Go through the records below and copy out every line holding "index".

DATASET CONTENT —
..........
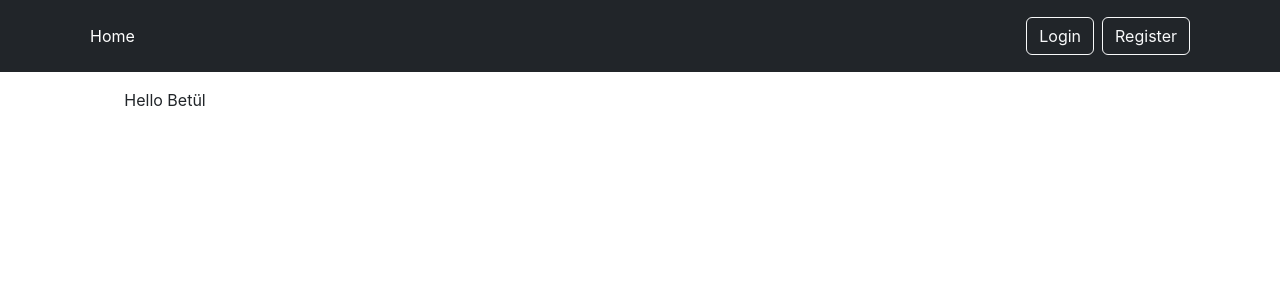
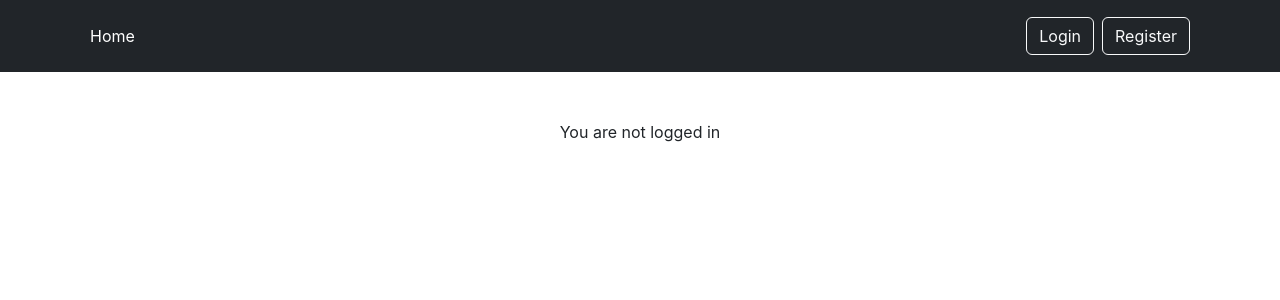
Before and after one commit to Bet06sari/React_Authentication, a React (Create React App) app: page / in a window 1280 px wide. Shown: the top 300 px of the page. Built offline with nearby package versions, Linux system fonts and the light colour scheme; no server answers.

Commit message:
authenticator user

```diff
--- a/src/components/Home.tsx
+++ b/src/components/Home.tsx
@@ -1,3 +1,22 @@
+import axios from "axios";
+import { useEffect, useState } from "react";
+
 export const Home = () => {
-    return <div className="form-signin text-center">Hello Betül</div>
-}
+  const [message, setMessage] = useState("You are not logged in");
+
+  useEffect(() => {
+    (async () => {
+      try {
+        const response = await axios.get("http://localhost:8000/api/user", {
+          withCredentials: true,
+        });
+        const user = response.data;
+        setMessage(`Hi ${user.first_name} ${user.last_name}`);
+      } catch (error) {
+        console.error("You are not logged in");
+      }
+    })();
+  }, []);
+
+  return <div className="container mt-5 text-center">{message}</div>;
+};
```
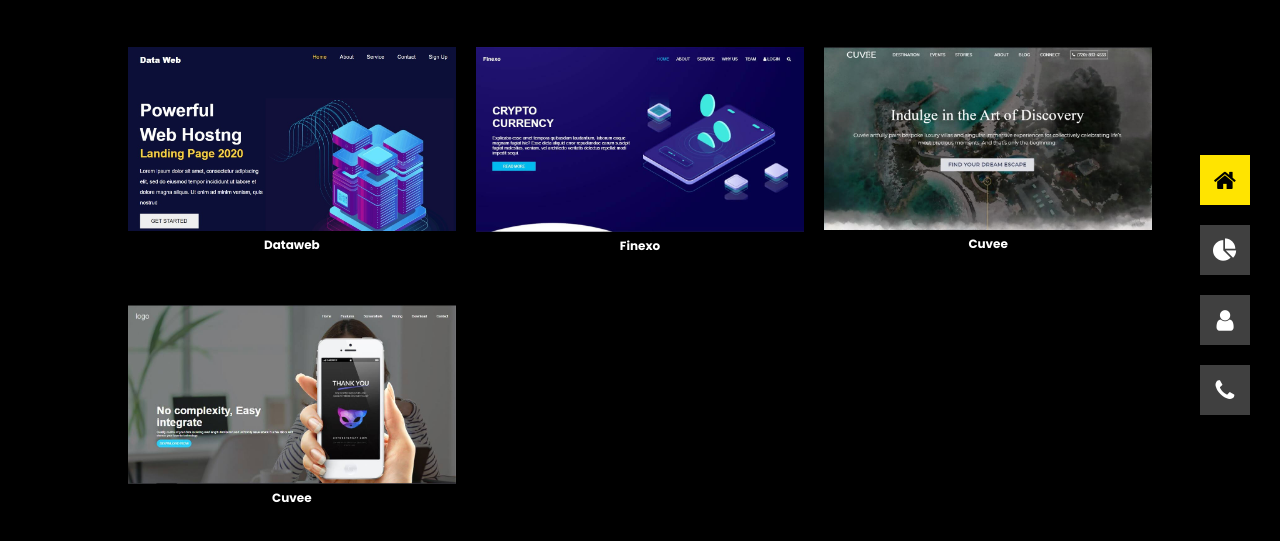
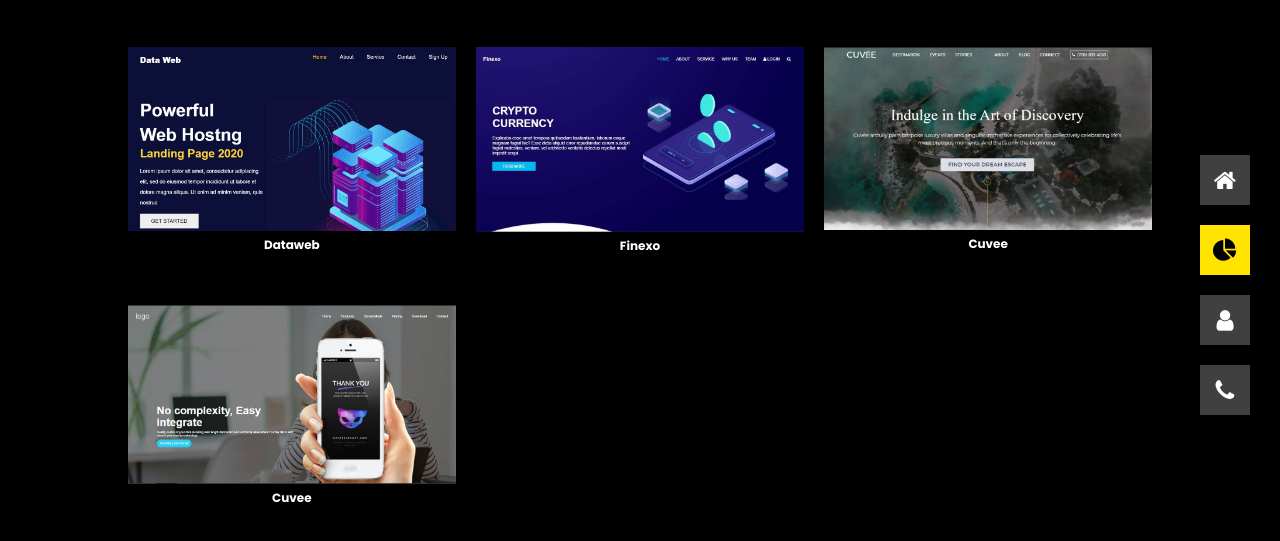
Before and after one commit to shahayush480/portfolio, a plain HTML site: page work.html in a window 1280 px wide. Shown: the part 125-666 px from the top of the page. Drawn offline with nearby package versions, Linux system fonts and the light colour scheme.

Commit message:
Changes 3

```diff
--- a/work.html
+++ b/work.html
@@ -27,11 +27,11 @@
         <ul class="nav">
           <a id="home" href="index.html">
             <span class="nav-text">Home</span>
-            <li class="active flexbox center"> <span class="fa fa-home"> </span></li>
+            <li class=" flexbox center"> <span class="fa fa-home"> </span></li>
           </a>
           <a id="portfolio" href="work.html">
             <span class="nav-text">Portfolio</span>
-            <li  class="flexbox center"><span class="fa fa-pie-chart"> </span></li>
+            <li  class="active flexbox center"><span class="fa fa-pie-chart"> </span></li>
 
           </a>
           <a id="about" href="about.html">
```
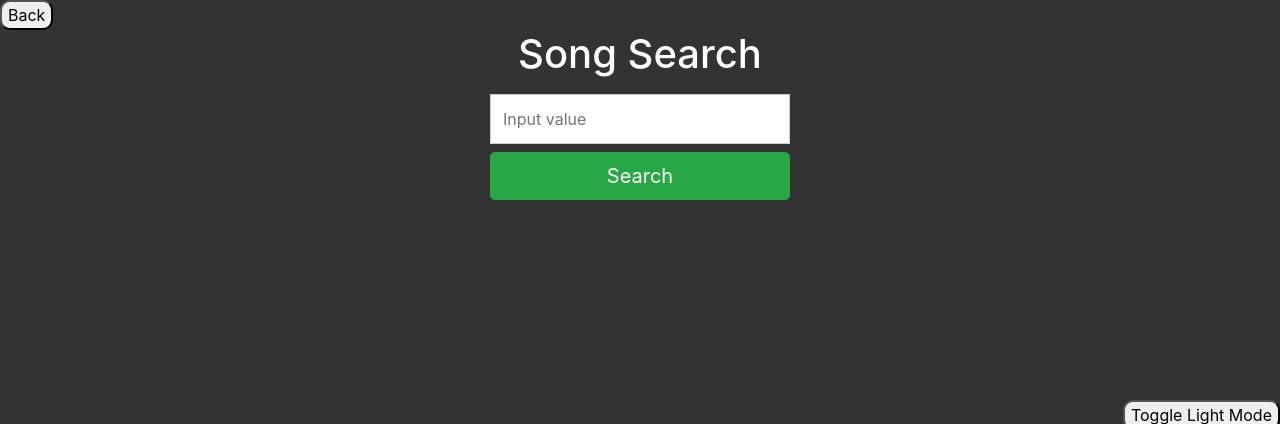
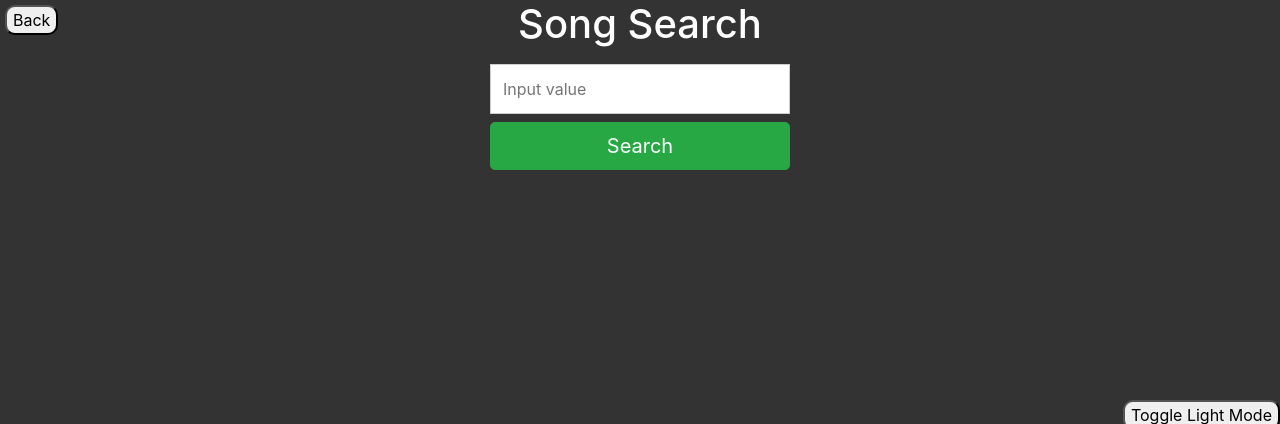
Before and after one commit to sunRyzen/Entertainment-Database, a PHP site: page /itunes/index.php in a window 1280 px wide. Shown: the top 424 px of the page. Run offline with PHP 8.4, Linux system fonts and the light colour scheme; data that the repository does not hold is empty.

Commit message:
Update index.php

```diff
--- a/capstone/itunes/index.php
+++ b/capstone/itunes/index.php
@@ -73,8 +73,14 @@ if ($conn->connect_error) {
 			border-radius: 10px;
 		}
 
+		.back-btn {
+			position: absolute;
+			left: 5px;
+			top: 5px;
+	    }
+
     </style>
-	<button onclick="goBack()">Back</button>
+	<button class="back-btn" onclick="goBack()">Back</button>
 
 		<script>
 	function goBack() {
@@ -185,8 +191,7 @@ if ($conn->connect_error) {
 					  }
 					}
 				}
-				?>
-
+					?>
         </table>
   </div>
   </div>
```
..........
EXERCISE OUTPUT —
           <a id="home" href="index.html">
Before and after one commit to sunRyzen/Entertainment-Database, a PHP site: page /itunes/index.php in a window 1280 px wide. Shown: the top 424 px of the page. Run offline with PHP 8.4, Linux system fonts and the light colour scheme; data that the repository does not hold is empty.
Update index.php
--- a/capstone/itunes/index.php
+++ b/capstone/itunes/index.php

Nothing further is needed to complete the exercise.